Engaging with industry could turn your research into an innovative product or service that benefits local and global communities. UB helps the process by negotiating and executing all Material Transfer Agreements (MTA) and Non-Disclosure Agreements (NDA) in keeping with the university's research guidelines and its obligations to federal research sponsors.
The terms in a Material Transfer Agreement (MTA) define the permitted use of materials for non-commercial research only, for a specific research project, and not for use with humans. MTA terms protect the research interests of the providing scientist, as well as protecting the providing institution from any liability that might arise from the recipient's use of the materials.
You must have a fully executed MTA before you can send or receive materials to/or from a third party.
If you are the providing scientist, you can initiate the process by completing an outgoing MTA Request form.
If the recipient/sender is another nonprofit institution, you can expedite the process by using a Uniform Biological Material Transfer Agreement (UBMTA) implementing letter or a simple letter agreement for the transfer of research materials.
Researchers will need a Material Transfer Agreement before sending or receiving materials from a third party.
UB has partnered with Kerafast, a company that commercializes unique consumable laboratory reagents developed in UB labs such as: plasmids, antibodies, cell lines, toxins, peptides, viruses, and enzymes.

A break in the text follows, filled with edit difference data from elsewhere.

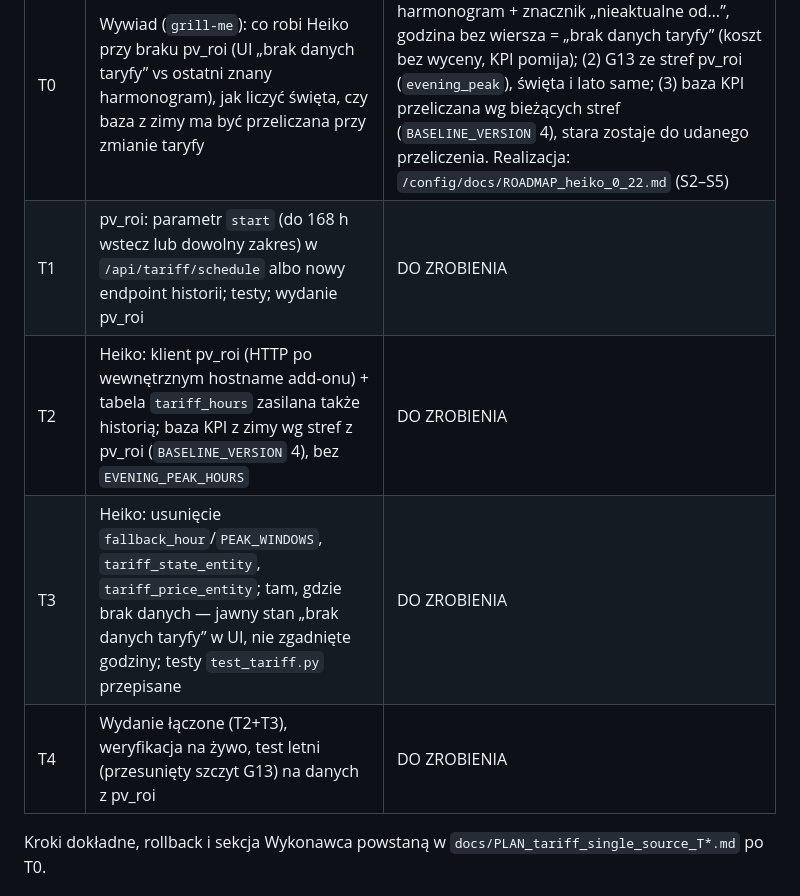
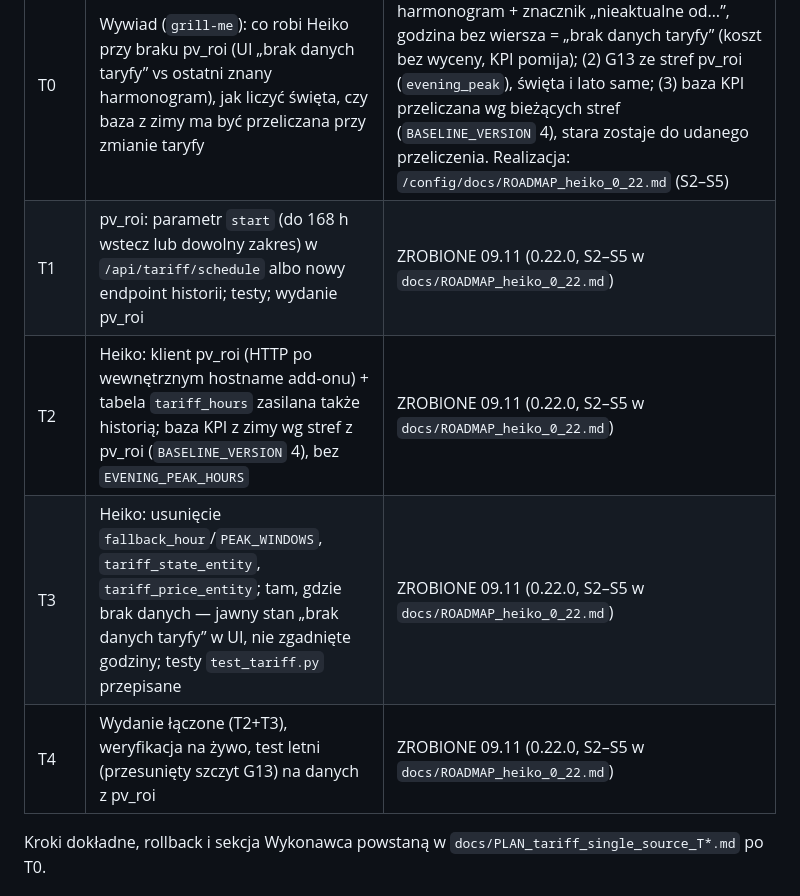
Before and after one commit to miczu71/heiko-predictive-control, a Markdown page: docs/ROADMAP_tariff_single_source.md, the part around the change. Rendered like a GitHub page.

Commit message:
docs: ROADMAP_tariff_single_source — T1–T4 zrobione w 0.22.0
Co-Authored-By: Claude Sonnet 5.5 <noreply@anthropic.com>
Claude-Session: https://claude.ai/code/session_015RffJykGk4hhPnk1ijaQra

```diff
--- a/docs/ROADMAP_tariff_single_source.md
+++ b/docs/ROADMAP_tariff_single_source.md
@@ -16,10 +16,10 @@ pochodzą wyłącznie z `pv_roi_tracker`. Heiko niczego nie zgaduje z zegara.
 | Etap | Zakres | Status |
 |---|---|---|
 | T0 | Wywiad (`grill-me`): co robi Heiko przy braku pv_roi (UI „brak danych taryfy” vs ostatni znany harmonogram), jak liczyć święta, czy baza z zimy ma być przeliczana przy zmianie taryfy | ZROBIONE 09.11: (1) brak pv_roi = ostatni znany harmonogram + znacznik „nieaktualne od…”, godzina bez wiersza = „brak danych taryfy” (koszt bez wyceny, KPI pomija); (2) G13 ze stref pv_roi (`evening_peak`), święta i lato same; (3) baza KPI przeliczana wg bieżących stref (`BASELINE_VERSION` 4), stara zostaje do udanego przeliczenia. Realizacja: `/config/docs/ROADMAP_heiko_0_22.md` (S2–S5) |
-| T1 | pv_roi: parametr `start` (do 168 h wstecz lub dowolny zakres) w `/api/tariff/schedule` albo nowy endpoint historii; testy; wydanie pv_roi | DO ZROBIENIA |
-| T2 | Heiko: klient pv_roi (HTTP po wewnętrznym hostname add-onu) + tabela `tariff_hours` zasilana także historią; baza KPI z zimy wg stref z pv_roi (`BASELINE_VERSION` 4), bez `EVENING_PEAK_HOURS` | DO ZROBIENIA |
-| T3 | Heiko: usunięcie `fallback_hour`/`PEAK_WINDOWS`, `tariff_state_entity`, `tariff_price_entity`; tam, gdzie brak danych — jawny stan „brak danych taryfy” w UI, nie zgadnięte godziny; testy `test_tariff.py` przepisane | DO ZROBIENIA |
-| T4 | Wydanie łączone (T2+T3), weryfikacja na żywo, test letni (przesunięty szczyt G13) na danych z pv_roi | DO ZROBIENIA |
+| T1 | pv_roi: parametr `start` (do 168 h wstecz lub dowolny zakres) w `/api/tariff/schedule` albo nowy endpoint historii; testy; wydanie pv_roi | ZROBIONE 09.11 (0.22.0, S2–S5 w `docs/ROADMAP_heiko_0_22.md`) |
+| T2 | Heiko: klient pv_roi (HTTP po wewnętrznym hostname add-onu) + tabela `tariff_hours` zasilana także historią; baza KPI z zimy wg stref z pv_roi (`BASELINE_VERSION` 4), bez `EVENING_PEAK_HOURS` | ZROBIONE 09.11 (0.22.0, S2–S5 w `docs/ROADMAP_heiko_0_22.md`) |
+| T3 | Heiko: usunięcie `fallback_hour`/`PEAK_WINDOWS`, `tariff_state_entity`, `tariff_price_entity`; tam, gdzie brak danych — jawny stan „brak danych taryfy” w UI, nie zgadnięte godziny; testy `test_tariff.py` przepisane | ZROBIONE 09.11 (0.22.0, S2–S5 w `docs/ROADMAP_heiko_0_22.md`) |
+| T4 | Wydanie łączone (T2+T3), weryfikacja na żywo, test letni (przesunięty szczyt G13) na danych z pv_roi | ZROBIONE 09.11 (0.22.0, S2–S5 w `docs/ROADMAP_heiko_0_22.md`) |
 
 Kroki dokładne, rollback i sekcja Wykonawca powstaną w `docs/PLAN_tariff_single_source_T*.md` po T0.
 
```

Kerafast has a blanket MTA with UB and can streamline the marketing and distribution of unique lab reagents. Kerafast will set up a web page for the product, as well as for the investigator. Additionally, Kerafast will advertise the product, send targeted e-mails, and deal with customer service interactions to distribute the reagents worldwide. In return, the PI receives a percentage of the profit as a royalty payment every quarter. The agreement is non-exclusive so that one can still share reagents freely with other investigators.
If you are interested in more details, please contact the UB Kerafast representative:

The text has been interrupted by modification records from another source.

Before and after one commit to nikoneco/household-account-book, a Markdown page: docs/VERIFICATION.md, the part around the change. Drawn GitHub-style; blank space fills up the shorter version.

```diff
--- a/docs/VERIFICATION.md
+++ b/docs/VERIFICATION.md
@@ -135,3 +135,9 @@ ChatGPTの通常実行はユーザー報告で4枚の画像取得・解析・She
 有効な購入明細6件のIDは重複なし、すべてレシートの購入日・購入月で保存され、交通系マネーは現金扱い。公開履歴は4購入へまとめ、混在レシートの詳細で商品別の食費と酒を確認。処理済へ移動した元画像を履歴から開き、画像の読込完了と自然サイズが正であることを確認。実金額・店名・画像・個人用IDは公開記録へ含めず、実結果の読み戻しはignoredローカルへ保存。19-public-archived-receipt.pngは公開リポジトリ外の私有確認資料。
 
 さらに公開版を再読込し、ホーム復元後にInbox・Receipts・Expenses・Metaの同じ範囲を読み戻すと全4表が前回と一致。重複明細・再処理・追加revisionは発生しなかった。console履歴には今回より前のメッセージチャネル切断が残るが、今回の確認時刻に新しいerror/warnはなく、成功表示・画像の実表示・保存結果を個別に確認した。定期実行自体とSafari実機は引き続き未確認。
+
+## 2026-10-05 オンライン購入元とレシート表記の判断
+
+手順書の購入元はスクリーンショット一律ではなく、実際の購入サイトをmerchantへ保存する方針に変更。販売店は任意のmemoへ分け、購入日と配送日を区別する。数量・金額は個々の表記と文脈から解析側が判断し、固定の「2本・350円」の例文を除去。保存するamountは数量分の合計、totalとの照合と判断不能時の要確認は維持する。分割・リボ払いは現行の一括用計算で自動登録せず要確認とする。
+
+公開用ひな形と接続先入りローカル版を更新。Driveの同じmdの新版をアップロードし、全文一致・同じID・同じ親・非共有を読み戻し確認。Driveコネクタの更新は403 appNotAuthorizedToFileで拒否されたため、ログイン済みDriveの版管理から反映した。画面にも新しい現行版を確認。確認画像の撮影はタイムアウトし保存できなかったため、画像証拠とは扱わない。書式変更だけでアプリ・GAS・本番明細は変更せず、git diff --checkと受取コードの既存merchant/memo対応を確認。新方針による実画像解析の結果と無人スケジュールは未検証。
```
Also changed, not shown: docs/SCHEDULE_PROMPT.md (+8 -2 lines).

Confidential Disclosure Agreements (CDA) preserve intellectual property protections, allowing the exchange of secret or proprietary information in negotiating future sponsored research agreements, clinical trial agreements, research collaborations or license agreements.

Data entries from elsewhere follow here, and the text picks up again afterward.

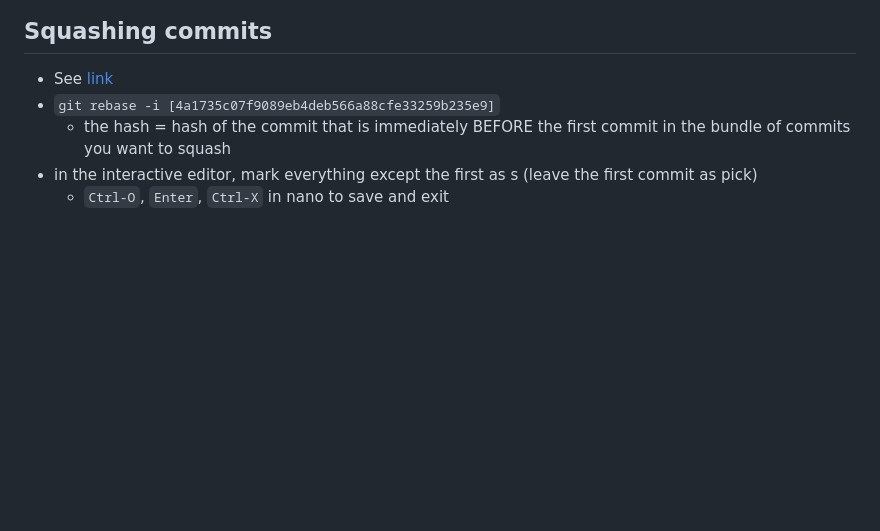
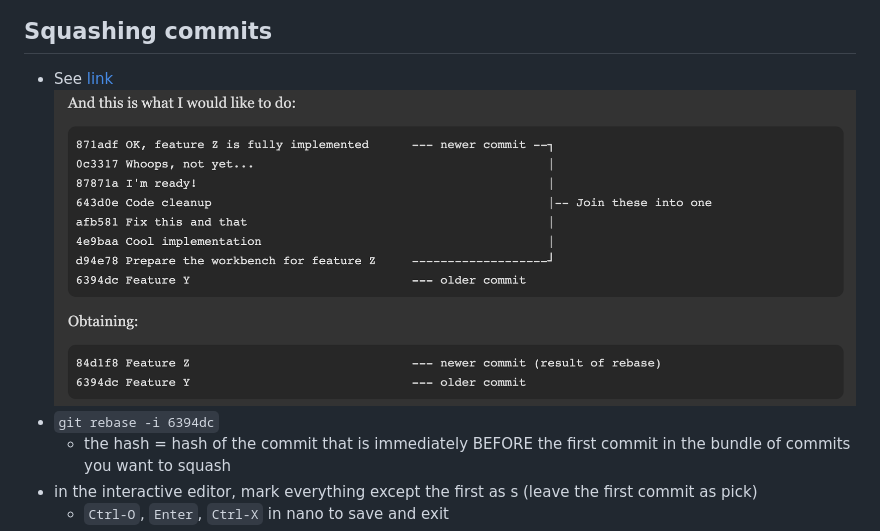
Before and after one commit to jthefang/LearningFullStack, a Markdown page: Git.md, the part around the change. Rendered like a GitHub page; pictures changed too: images/git-rebase.png (added); blank space fills up the shorter version.

```diff
--- a/Git.md
+++ b/Git.md
@@ -59,7 +59,8 @@
 
 ## Squashing commits
 - See [link](https://www.internalpointers.com/post/squash-commits-into-one-git)
-- `git rebase -i [4a1735c07f9089eb4deb566a88cfe33259b235e9]`
+![rebase](images/git-rebase.png)
+- `git rebase -i 6394dc`
   - the hash = hash of the commit that is immediately BEFORE the first commit in the bundle of commits you want to squash
 - in the interactive editor, mark everything except the first as s (leave the first commit as pick)
   - `Ctrl-O`, `Enter`, `Ctrl-X` in nano to save and exit
```
Also changed, not shown: CSS/README.md (+3 -1 lines), 2 other files.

When we receive your initial request, we will assign your CDA for review and, if necessary, begin negotiation. We may contact you with follow-up questions.
Confidential Disclosure Agreements (CDA) help protect your intellectual property and proprietary information.
If you are discussing collaborations or sponsored research with a company, please first contact Sponsored Project Services (SPS) to begin developing the scope of work, budget and contract.
Most federal agencies are required to allocate a portion of their funding to Small Business Innovation Research (SBIR) and Small Business Technology Transfer (STTR) grants. Both programs require a company to be the applicant. This provides an opportunity for researchers to either collaborate with an established company or consider starting a company.